It won’t take too much longer before inflation leads to elevated political anger and unrest. The measures to potentially help ease inflation are likely to be bad for the stock market. So, the most important thing to watch, in my view, is to see if the Federal Reserve and government can thread the needle of inflation that is best for both the market and for inflation. It’s not a job I’d want, and I don’t see how they can help one without the expense of the other.
On the economic front I believe we should see another positive year. As omicron recedes into the spring, hopefully characterized by being less lethal, I believe we’ll continue to see pent-up demand for services move higher. I know I’ll be taking my first vacation in over two years, and I suspect many will be doing the same. This could exacerbate the inflation issue and end up continuing the baffling correlation of the economy and the markets.

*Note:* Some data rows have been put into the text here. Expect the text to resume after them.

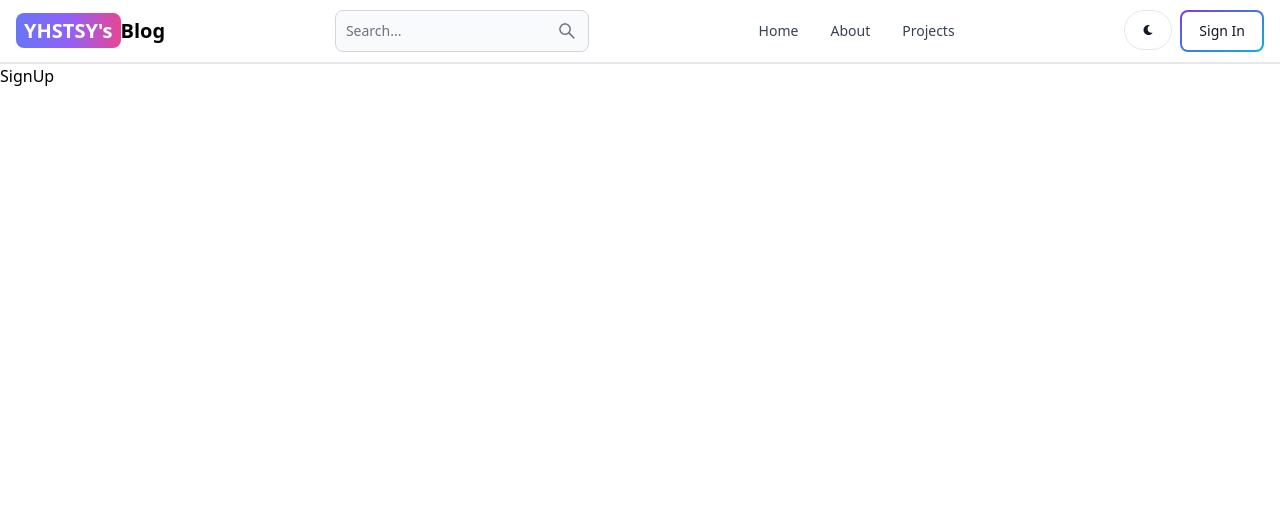
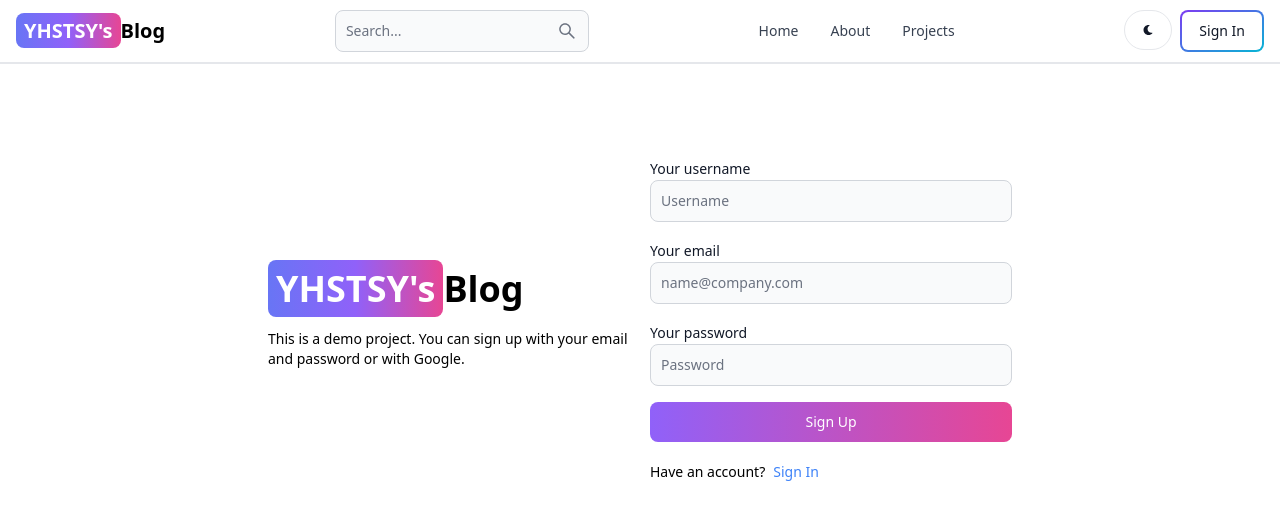
Before and after one commit to yhstsy/mern-blog, a React (Vite) app in the folder client/: page /sign-up in a window 1280 px wide. Shown: the top 520 px of the page. Built offline with nearby package versions, Linux system fonts and the light colour scheme.

Commit message:
create sign up page ui

```diff
--- a/client/src/pages/SignUp.jsx
+++ b/client/src/pages/SignUp.jsx
@@ -1,7 +1,52 @@
-import React from 'react'
+import React from "react";
+import { Link } from "react-router-dom";
+import { Button, Label, TextInput } from "flowbite-react";
 
 export default function SignUp() {
   return (
-    <div>SignUp</div>
-  )
+    <div className="min-h-screen mt-20">
+      <div className="flex p-3 max-w-3xl mx-auto flex-col md:flex-row md:items-center gap-5">
+        {/* left */}
+        <div className="flex-1">
+          <Link to="/" className="font-bold dark:text-white text-4xl">
+            <span className="px-2 py-1 bg-gradient-to-r from-indigo-500 via-purple-500 to-pink-500 rounded-lg text-white">
+              YHSTSY's
+            </span>
+            Blog
+          </Link>
+          <p className="text-sm mt-5">
+            This is a demo project. You can sign up with your email and password
+            or with Google.
+          </p>
+        </div>
+        {/* right */}
+
+        <div className="flex-1">
+          <form className="flex flex-col gap-4">
+            <div>
+              <Label value="Your username" />
+              <TextInput type="text" placeholder="Username" id="username" />
+            </div>
+            <div>
+              <Label value="Your email" />
+              <TextInput type="text" placeholder="name@company.com" id="email" />
+            </div>
+            <div>
+              <Label value="Your password" />
+              <TextInput type="text" placeholder="Password" id="password" />
+            </div>
+            <Button gradientDuoTone="purpleToPink" type="submit">
+              Sign Up
+            </Button>
+          </form>
+          <div className="flex gap-2 text-sm mt-5">
+            <span>Have an account?</span>
+            <Link to="/sign-in" className="text-blue-500">
+              Sign In
+            </Link>
+          </div>
+        </div>
+      </div>
+    </div>
+  );
 }
```
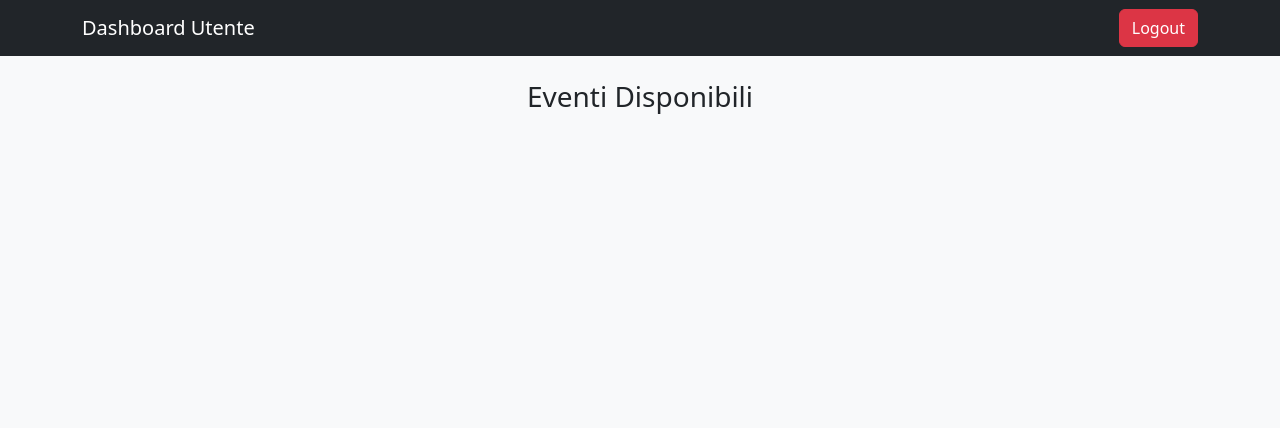
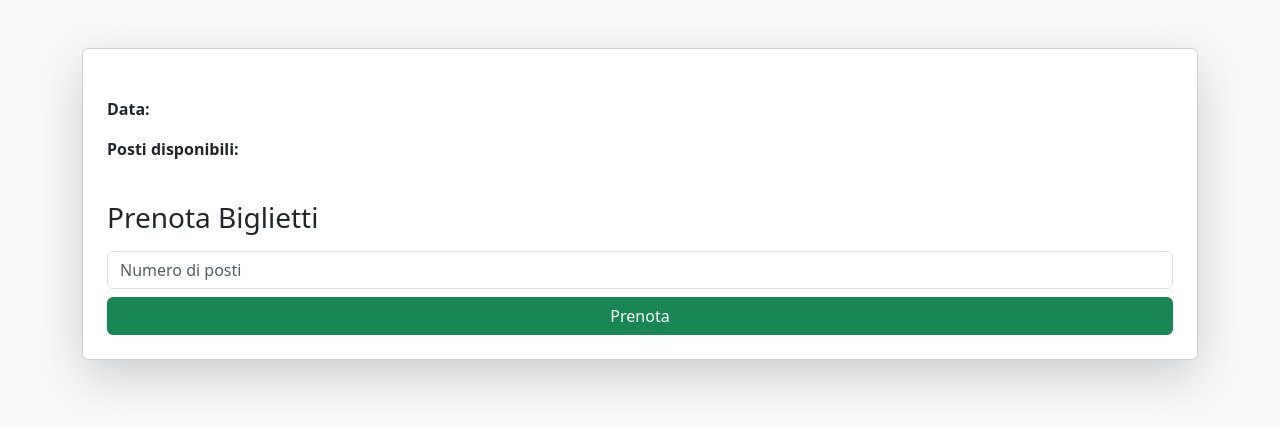
Before and after one commit to zetilion/Event_Manager, a plain HTML site: page frontend/dashboard_utente.html in a window 1280 px wide. Drawn offline with nearby package versions, Linux system fonts and the light colour scheme; no server answers.

Commit message:
Update dashboard_utente.html

```diff
--- a/frontend/dashboard_utente.html
+++ b/frontend/dashboard_utente.html
@@ -3,23 +3,25 @@
 <head>
     <meta charset="UTF-8">
     <meta name="viewport" content="width=device-width, initial-scale=1.0">
-    <title>Dashboard Utente</title>
+    <title>Dettagli Evento</title>
     <link rel="stylesheet" href="https://cdn.jsdelivr.net/npm/bootstrap@5.3.0/dist/css/bootstrap.min.css">
     <script defer src="script.js"></script>
 </head>
 <body class="bg-light">
 
-    <!-- NAVBAR -->
-    <nav class="navbar navbar-dark bg-dark">
-        <div class="container">
-            <span class="navbar-brand">Dashboard Utente</span>
-            <button class="btn btn-danger" onclick="logout()">Logout</button>
+    <div class="container mt-5">
+        <div class="card p-4 shadow-lg">
+            <h2 id="event-title" class="text-primary"></h2>
+            <p id="event-description" class="fs-5"></p>
+            <p><strong>Data:</strong> <span id="event-date" class="text-secondary"></span></p>
+            <p><strong>Posti disponibili:</strong> <span id="event-seats" class="text-success"></span></p>
+
+            <h3 class="mt-4">Prenota Biglietti</h3>
+            <form id="booking-form">
+                <input type="number" id="seats-booked" class="form-control my-2" placeholder="Numero di posti" required>
+                <button type="submit" class="btn btn-success w-100">Prenota</button>
+            </form>
         </div>
-    </nav>
-
-    <div class="container mt-4">
-        <h3 class="text-center mb-4">Eventi Disponibili</h3>
-        <div id="events-container" class="row g-3"></div>
     </div>
 
 </body>
```
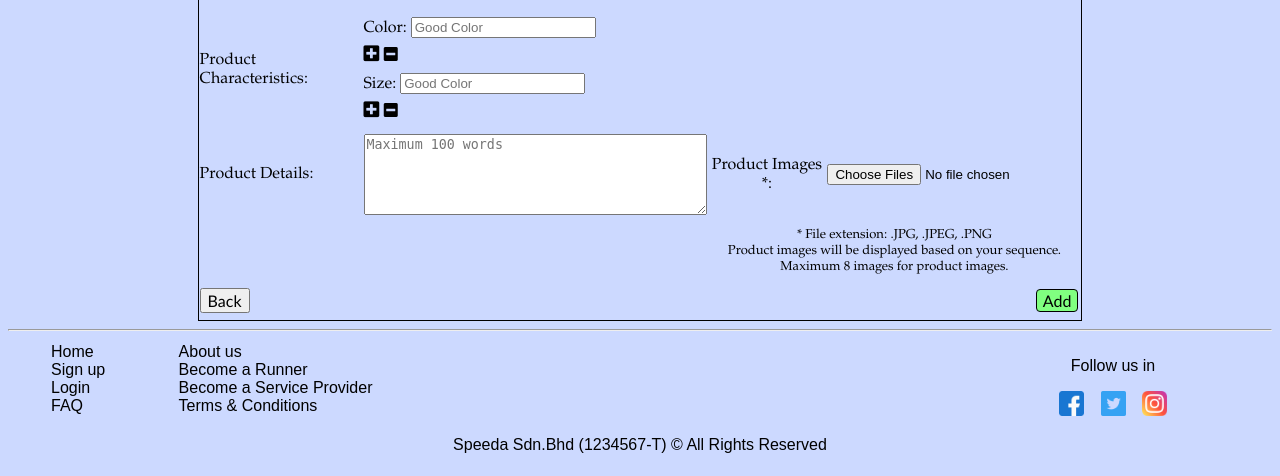
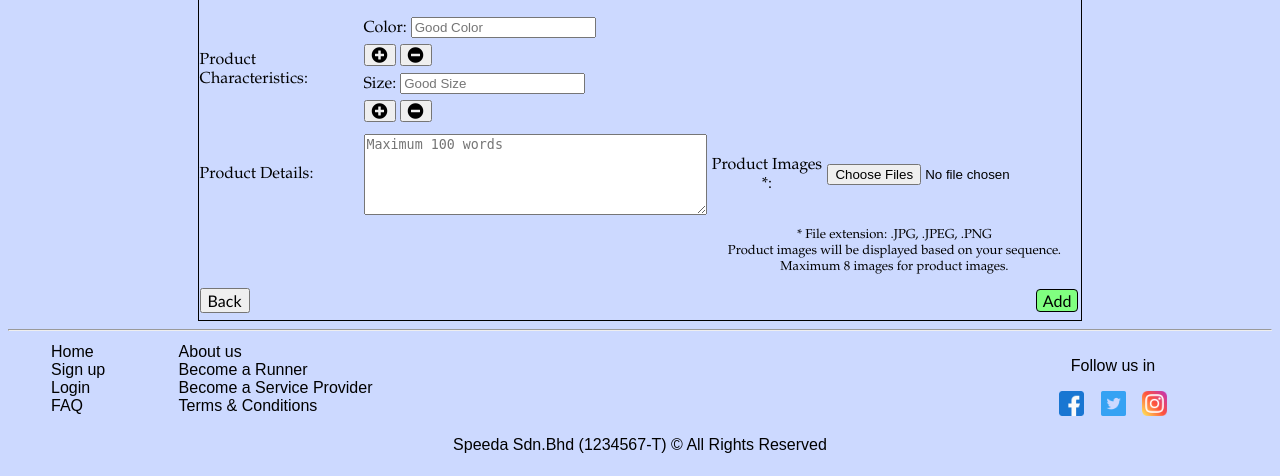
Before and after one commit to montiraehpon/Group_6_Project, a PHP site: page /project/ApplicationLayer/ManageGoodsDelivery/GoodsAddProduct.php in a window 1280 px wide. Shown: the part 324-800 px from the top of the page. Run offline with PHP 8.4, Linux system fonts and the light colour scheme; the visitor is signed in with stand-in values (Sample User, id 1); some libraries are stand-ins or nearby versions.

Commit message:
Add, remove color and size for product specification

```diff
--- a/project/ApplicationLayer/ManageGoodsDelivery/GoodsAddProduct.php
+++ b/project/ApplicationLayer/ManageGoodsDelivery/GoodsAddProduct.php
@@ -103,39 +103,41 @@ if(isset($_POST['add'])){
       				</select>
 				</td>
     		</tr>
+				<!-- Product Characteristics -->
 				<tr>
-      			<td rowspan="4">Product Characteristics:</td>
-				<div class="Color_Item">
-					<td id="Color_Data">
+					<td rowspan="4">
+						Product Characteristics:
+					</td>
+					<!-- Color -->
+					<td id="colorInput">
 						Color:
-						<input type="text" name="color[]" placeholder="Good Color" required><br>
-					</td>
-				</div>
-      		<tr>
-      		<td>
-      			<a href="javascript:void(0);" style="font-size:18px;" id="addMore" title="Add Color Column">
-					<i class="fas fa-plus-square"></i>
-				</a>
-      			<a href='javascript:void(0);'  class='remove'>
-					<i class="fas fa-minus-square" title="Remove Color Column"></i>
-				</a>
-      		</td>
-     		<tr>
-        		<td>
-					Size:
-					<input type="text" name="size[]" placeholder="Good Color" required>
+						<input type="text" name="color[]" placeholder="Good Color">
+						<br>
 					</td>
 				</tr>
 				<tr>
 					<td>
-      				<a href="javascript:void(0);" style="font-size:18px;" id="addMore1" title="Add Size Column">
-						<i class="fas fa-plus-square"></i>
-					</a>
-      				<a href='javascript:void(0);'  class='remove' title="Remove Size Column">
-						<i class="fas fa-minus-square"></i>
-					</a>
+						<button onclick="addColor()"><i class="fas fa-plus-circle"></i></button>
+						<button onclick="removeColor(this)"><i class="fas fa-minus-circle"></i></button>
 					</td>
-     		<tr></tr>
+				</tr>
+				<!-- /Color -->
+				<!-- Size -->
+				<tr>
+					<td id="sizeInput">
+						Size:
+						<input type="text" name="size[]" placeholder="Good Size">
+						<br>
+					</td>
+				</tr>
+				<tr>
+					<td>
+						<button onclick="addSize()"><i class="fas fa-plus-circle"></i></button>
+						<button onclick="removeSize()"><i class="fas fa-minus-circle"></i></button>
+					</td>
+				</tr>
+				<!-- /Size -->
+				<!-- /Product Characteristics -->
     		<tr>
       			<td>Product Details:</td>
 				<td >
@@ -209,23 +211,44 @@ if(isset($_POST['add'])){
 	</form>
 	<!-- Script to Add or Remove Column for Product Characteristics -->
 <script>
-  		$(function(){
-    		$('#addMore').on('click', function() {
-      			var data = $("#Color_Data tr:eq(1)").clone(true).appendTo("#Color_Item");
-        		data.find("input").val('');
-      		});
-      	$(document).on('click', '.remove', function() {
-			var trIndex = $(this).closest("tr").index();
-				if(trIndex>0) {
-					$(this).closest("tr").remove();
+	function addColor() {
+		var x = document.createElement("INPUT");
+		x.setAttribute("type", "text");
+		x.setAttribute("name", "color[]");
+		x.setAttribute("placeholder", "Good Color");
+		var y = document.getElementById("colorInput");
+		var z = document.createElement("BR");
+		z.setAttribute("id", "below")
+		y.appendChild(z);
+		y.appendChild(x);
 	}
-				else {
-					alert("Sorry!!! Cannot remove first row!");
+
+	function removeColor(){
+		q = document.getElementById("colorInput");
+		w = document.getElementById("below");
+		w.remove();
+		q.remove();
 	}
-			});
-    	});
-		function name(params) {
 
+	function addSize(){
+		var x = document.createElement("INPUT");
+		x.setAttribute("type", "text");
+		x.setAttribute("name", "size[]");
+		x.setAttribute("placeholder", "Good Size");
+		var y = document.getElementById("sizeInput");
+		var z = document.createElement("BR");
+		z.setAttribute("id", "below")
+		y.appendChild(z);
+		y.appendChild(x);
+		y.appendChild(z);
+		y.appendChild(x);
+	}
+
+	function removSize(){
+		q = document.getElementById("sizeInput");
+		w = document.getElementById("below");
+		w.remove();
+		q.remove();
 	}
 	</script>
 	<!-- /Script to Add or Remove Column for Product Characteristics -->
```
Also changed, not shown: project/images/GoodsImages/—Pngtree—add vector icon_3791307.png (added). Lines whose indentation alone changed are shown as unchanged.
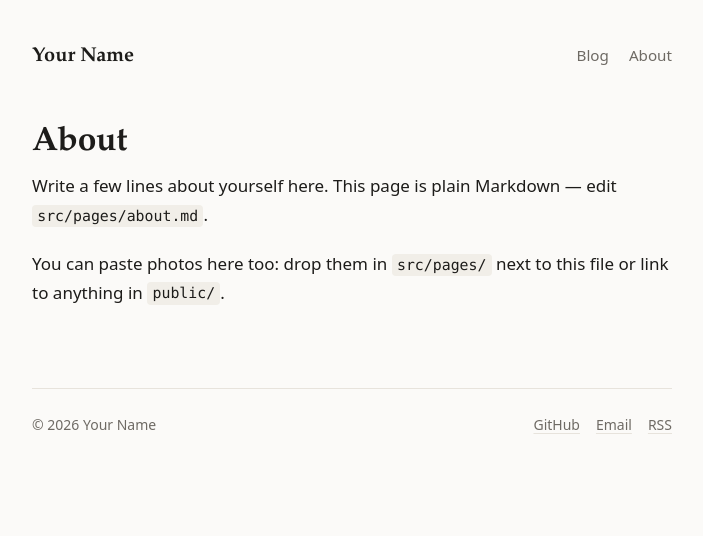
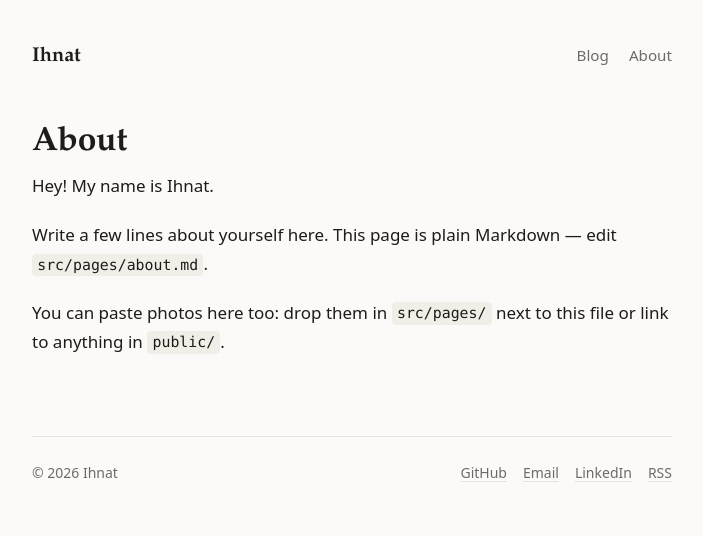
Before and after one commit to ignazhar/ignazhar.github.io, an Astro site: page /about in a window 1280 px wide. Shown: the whole page, without its empty margins (288-991 px from the left). Built offline with nearby package versions, Linux system fonts and the light colour scheme; Astro itself is replaced by a stand-in of ours.

Commit message:
first try update

```diff
--- a/src/pages/about.md
+++ b/src/pages/about.md
@@ -2,6 +2,8 @@
 layout: ../layouts/Page.astro
 title: About
 ---
+
+Hey! My name is Ihnat.
 
 Write a few lines about yourself here. This page is plain Markdown —
 edit `src/pages/about.md`.
--- a/src/site.config.ts
+++ b/src/site.config.ts
@@ -3,13 +3,14 @@
 // ─────────────────────────────────────────────────────────────
 
 export const SITE = {
-  name: 'Your Name',
+  name: 'Ihnat',
   tagline: 'Notes, photos and things I’m working on.',
   // Your site's URL (used for RSS + sitemap). Change it if you add a custom domain.
   url: 'https://ignazhar.github.io',
   links: [
-    { label: 'GitHub', href: 'https://github.com/your-username' },
-    { label: 'Email', href: 'mailto:you@example.com' },
+    { label: 'GitHub', href: 'https://github.com/ignazhar' },
+    { label: 'Email', href: 'mailto:iz238@cam.ac.uk' },
+    { label: 'LinkedIn', href: 'https://www.linkedin.com/in/ihnat-zharikhin/' }
   ],
 };
 
```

Just when people may believe the economy is moving forward from the pandemic in a more sustainable and substantial way, the market could see a larger correction than we’ve seen since the market bottomed in at the height of the early 2020 lockdowns.
Returns for the past decade have been outstanding, and valuations by most measures are rich. Inflationary times tend to lead to a recession. This is why I think the most likely outcome is that 2022 will be characterized by a tale of two stories between the economy and the stock market. We may see a booming first half of the year economically that increases inflation to the point where the Fed has to get aggressive in removing the supports the stock market has grown so accustomed to.
How exactly that plays out for your investments is incredibly hard to calculate. There are many paths this could take, so take my forecast with a large grain of salt. One should probably shy from market predictions, but I will offer one anyway. I believe we will continue to see a strong stock market anticipating what I believe will be a robust start of the year. I’ve been saying we could get a massive euphoric ending to this bull market for a few years. While early last year certainly qualifies, my suspicion is we’ve yet to see the full extent of this play out in the major indices.
The proliferation and momentum of index investing could end up with a GameStop type ending to the major indices. COVID has certainly led to a rollup of power to fewer names, and market indexes are built to capture that momentum. There are still trillions of dollars on the sidelines that have no real alternative for their investment dollars to earn a return on. Market and economic momentum could cause a panic buying of sorts. This would likely lead to more inflation and a need to stifle it, and just as fast as the market rises in this scenario, it could fall from the actions to stop the inflation.